As we prepare to head back to work at the start of the New Year, making some resolutions can be a good start to 2011. We urge you to make tackling the risk of multitasking part of the equation.
Multitasking and driving are not a good combination. Most drivers are guilty of it and attempt to justify why they think it is doable. Long commutes offer an urge to squeeze in some extra tasks while driving which is just too tempting to pass up. New York accident attorneys want to remind you that multitasking should be done at home or work, not in your vehicle.
A Nationwide Insurance survey wanted to know what task’s motorists were doing while driving. Drivers found to be searching for music (82%), drinking a beverage (80%), talking on the phone (73%) and eating (68%) were most common. Other tasks may include grooming, holding a pet in their lap, reading, or yelling at their kids in the back seat. Though these common tasks that we all perform in a car may not seem like multitasking, they take away your full attention from the road and driving.

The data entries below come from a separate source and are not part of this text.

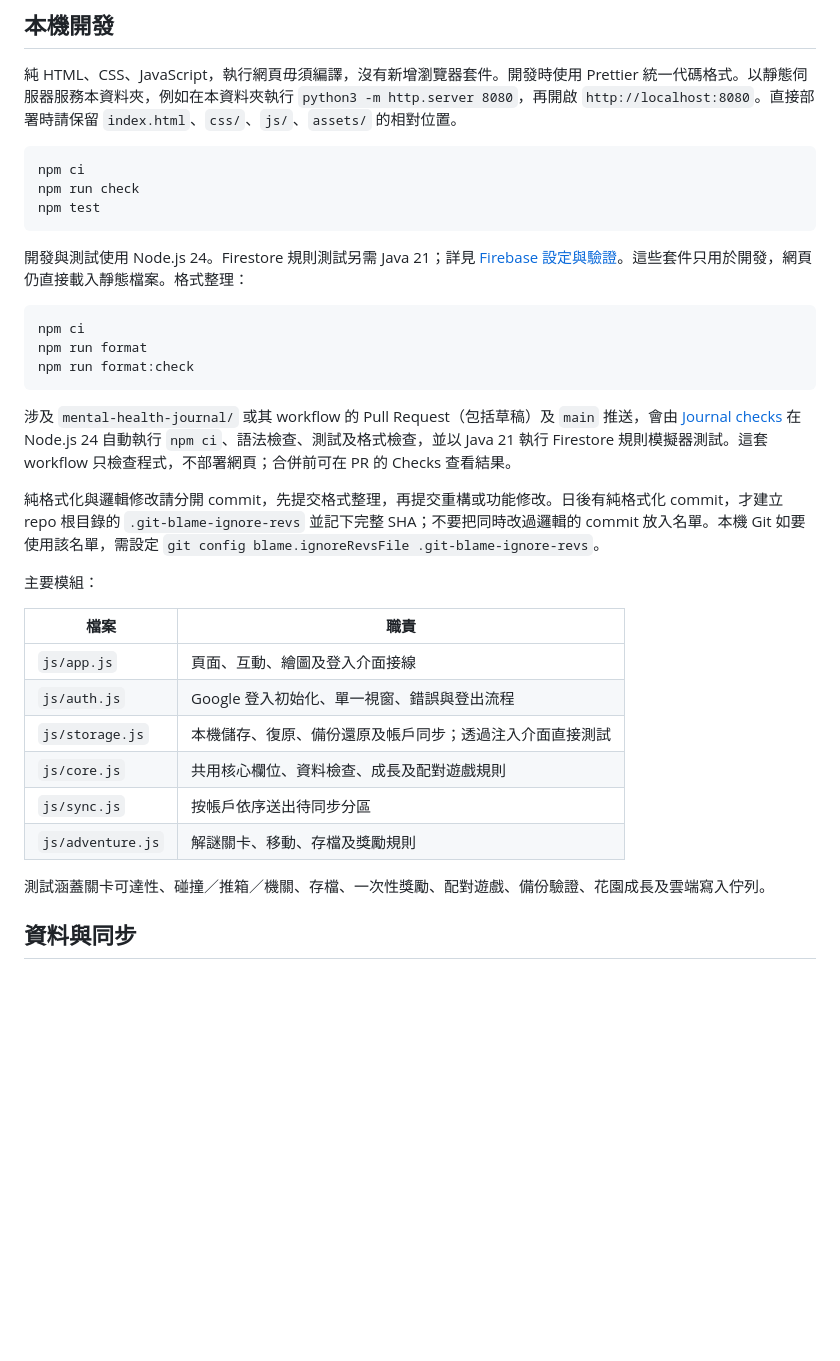
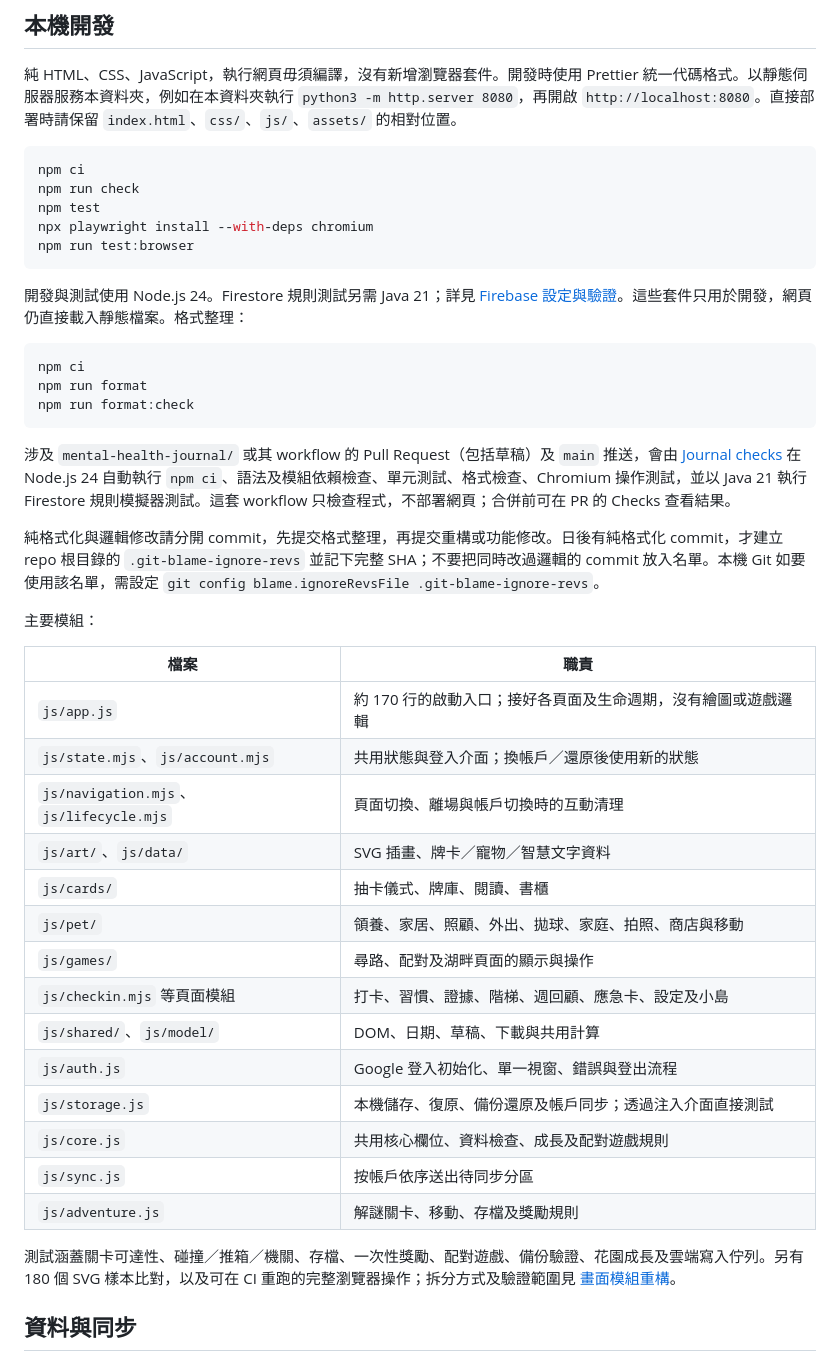
Before and after one commit to hasonk200/claude-mini-store, a Markdown page: mental-health-journal/README.md, the part around the change. Drawn GitHub-style; blank space fills up the shorter version.

Commit message:
docs(journal): explain UI module boundaries and validation

````diff
--- a/mental-health-journal/README.md
+++ b/mental-health-journal/README.md
@@ -21,6 +21,8 @@
 npm ci
 npm run check
 npm test
+npx playwright install --with-deps chromium
+npm run test:browser
 ```
 
 開發與測試使用 Node.js 24。Firestore 規則測試另需 Java 21；詳見 [Firebase 設定與驗證](docs/FIREBASE.md)。這些套件只用於開發，網頁仍直接載入靜態檔案。格式整理：
@@ -31,7 +33,7 @@ npm run format
 npm run format:check
 ```
 
-涉及 `mental-health-journal/` 或其 workflow 的 Pull Request（包括草稿）及 `main` 推送，會由 [Journal checks](../.github/workflows/mental-health-journal.yml) 在 Node.js 24 自動執行 `npm ci`、語法檢查、測試及格式檢查，並以 Java 21 執行 Firestore 規則模擬器測試。這套 workflow 只檢查程式，不部署網頁；合併前可在 PR 的 Checks 查看結果。
+涉及 `mental-health-journal/` 或其 workflow 的 Pull Request（包括草稿）及 `main` 推送，會由 [Journal checks](../.github/workflows/mental-health-journal.yml) 在 Node.js 24 自動執行 `npm ci`、語法及模組依賴檢查、單元測試、格式檢查、Chromium 操作測試，並以 Java 21 執行 Firestore 規則模擬器測試。這套 workflow 只檢查程式，不部署網頁；合併前可在 PR 的 Checks 查看結果。
 
 純格式化與邏輯修改請分開 commit，先提交格式整理，再提交重構或功能修改。日後有純格式化 commit，才建立 repo 根目錄的 `.git-blame-ignore-revs` 並記下完整 SHA；不要把同時改過邏輯的 commit 放入名單。本機 Git 如要使用該名單，需設定 `git config blame.ignoreRevsFile .git-blame-ignore-revs`。
 
@@ -39,14 +41,22 @@ npm run format:check
 
 | 檔案 | 職責 |
 | --- | --- |
-| `js/app.js` | 頁面、互動、繪圖及登入介面接線 |
+| `js/app.js` | 約 170 行的啟動入口；接好各頁面及生命週期，沒有繪圖或遊戲邏輯 |
+| `js/state.mjs`、`js/account.mjs` | 共用狀態與登入介面；換帳戶／還原後使用新的狀態 |
+| `js/navigation.mjs`、`js/lifecycle.mjs` | 頁面切換、離場與帳戶切換時的互動清理 |
+| `js/art/`、`js/data/` | SVG 插畫、牌卡／寵物／智慧文字資料 |
+| `js/cards/` | 抽卡儀式、牌庫、閱讀、書櫃 |
+| `js/pet/` | 領養、家居、照顧、外出、拋球、家庭、拍照、商店與移動 |
+| `js/games/` | 尋路、配對及湖畔頁面的顯示與操作 |
+| `js/checkin.mjs` 等頁面模組 | 打卡、習慣、證據、階梯、週回顧、應急卡、設定及小島 |
+| `js/shared/`、`js/model/` | DOM、日期、草稿、下載與共用計算 |
 | `js/auth.js` | Google 登入初始化、單一視窗、錯誤與登出流程 |
 | `js/storage.js` | 本機儲存、復原、備份還原及帳戶同步；透過注入介面直接測試 |
 | `js/core.js` | 共用核心欄位、資料檢查、成長及配對遊戲規則 |
 | `js/sync.js` | 按帳戶依序送出待同步分區 |
 | `js/adventure.js` | 解謎關卡、移動、存檔及獎勵規則 |
 
-測試涵蓋關卡可達性、碰撞／推箱／機關、存檔、一次性獎勵、配對遊戲、備份驗證、花園成長及雲端寫入佇列。
+測試涵蓋關卡可達性、碰撞／推箱／機關、存檔、一次性獎勵、配對遊戲、備份驗證、花園成長及雲端寫入佇列。另有 180 個 SVG 樣本比對，以及可在 CI 重跑的完整瀏覽器操作；拆分方式及驗證範圍見 [畫面模組重構](docs/UI_REFACTOR.md)。
 
 ## 資料與同步
 
````
Also changed, not shown: mental-health-journal/docs/UI_REFACTOR.md (added, +53 -0 lines), mental-health-journal/docs/UPGRADE_REVIEW.md (+2 -2 lines).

Respondents by an overwhelming margin wanted some kind of ban on cell phone usage while driving including texting and emailing. Two thirds of those polled also wanted talking on a cell phone banned. Four out of ten drivers admitted to being hit or almost being hit by a driver distracted by their cell phone.
With the techno savvy generation Y, multitasking while driving won’t be slowing down. Only 2% of baby boomers use their cell phones while driving compared to 17% of generation X and 37% of generation Y. However, New York law prohibits all drivers from using handheld cell phones and texting while driving so there could be a consequence if caught performing these tasks on the road.

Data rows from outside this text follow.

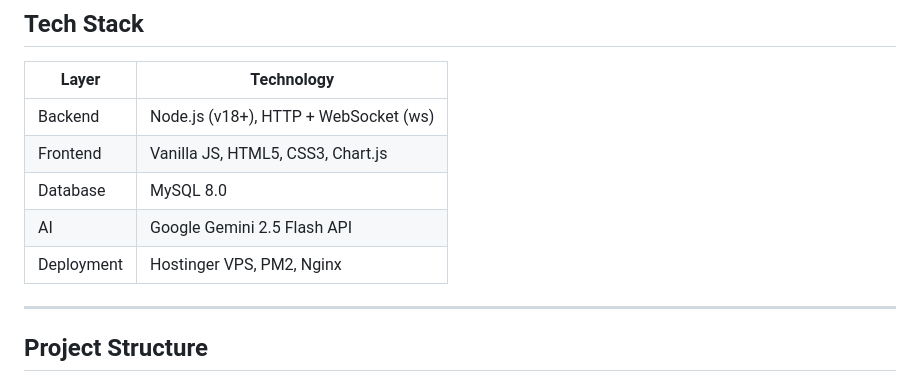
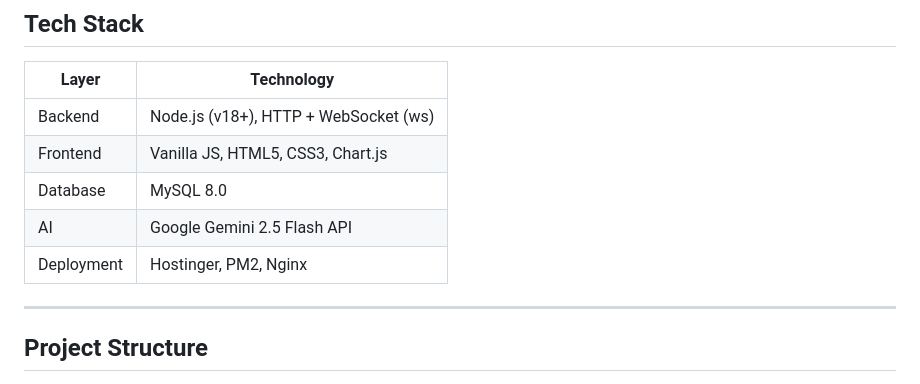
Before and after one commit to digitalaashish/BIOSHIELD, a Markdown page: README.md, the part around the change. GitHub-like rendering.

```diff
--- a/README.md
+++ b/README.md
@@ -35,7 +35,7 @@ BIOShield is a real-time biosecurity emergency response training simulator built
 | Frontend | Vanilla JS, HTML5, CSS3, Chart.js |
 | Database | MySQL 8.0 |
 | AI | Google Gemini 2.5 Flash API |
-| Deployment | Hostinger VPS, PM2, Nginx |
+| Deployment | Hostinger, PM2, Nginx |
 
 ---
 
```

The Post Standard – Syracuse reported on a distracted bus driver back in September. The bus driver was looking at his GPS when the double decker bus crashed into a bridge. The crash killed 4 people and injured numerous others.
Syracuse will be one of two cities piloting a high visibility enforcement model for distracted driving. According to the government’s distracted driving website the National Highway Traffic Safety Administration will launch a distracted driving advertising campaign similar to its Click It or Ticket message promoting seat belt use.

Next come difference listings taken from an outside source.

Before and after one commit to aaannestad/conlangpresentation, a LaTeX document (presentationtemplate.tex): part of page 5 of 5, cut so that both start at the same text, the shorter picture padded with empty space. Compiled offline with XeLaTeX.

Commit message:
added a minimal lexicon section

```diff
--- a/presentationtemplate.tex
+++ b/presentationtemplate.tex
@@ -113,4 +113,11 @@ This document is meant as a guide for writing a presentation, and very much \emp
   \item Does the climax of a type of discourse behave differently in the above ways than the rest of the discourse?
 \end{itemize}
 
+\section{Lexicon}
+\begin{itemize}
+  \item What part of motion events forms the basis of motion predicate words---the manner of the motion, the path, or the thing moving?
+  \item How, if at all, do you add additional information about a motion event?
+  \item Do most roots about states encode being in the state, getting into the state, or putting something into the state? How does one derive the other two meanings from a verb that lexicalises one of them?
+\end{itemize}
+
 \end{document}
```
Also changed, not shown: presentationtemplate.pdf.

The Centers for Disease Control and Prevention reported that in 2008 almost 6,000 people died from distracted drivers and half a million were injured. There has been a 3% rise in the amount of drivers that were distracted at the time of a fatal crash since 2004.
You may think multitasking in your vehicle saves time but saving a life is something you will never regret.
The Law Offices of Nicholas Rose are available to assist you if you have been involved in a New York car accident. Call 718-261-0549 for a free consultation.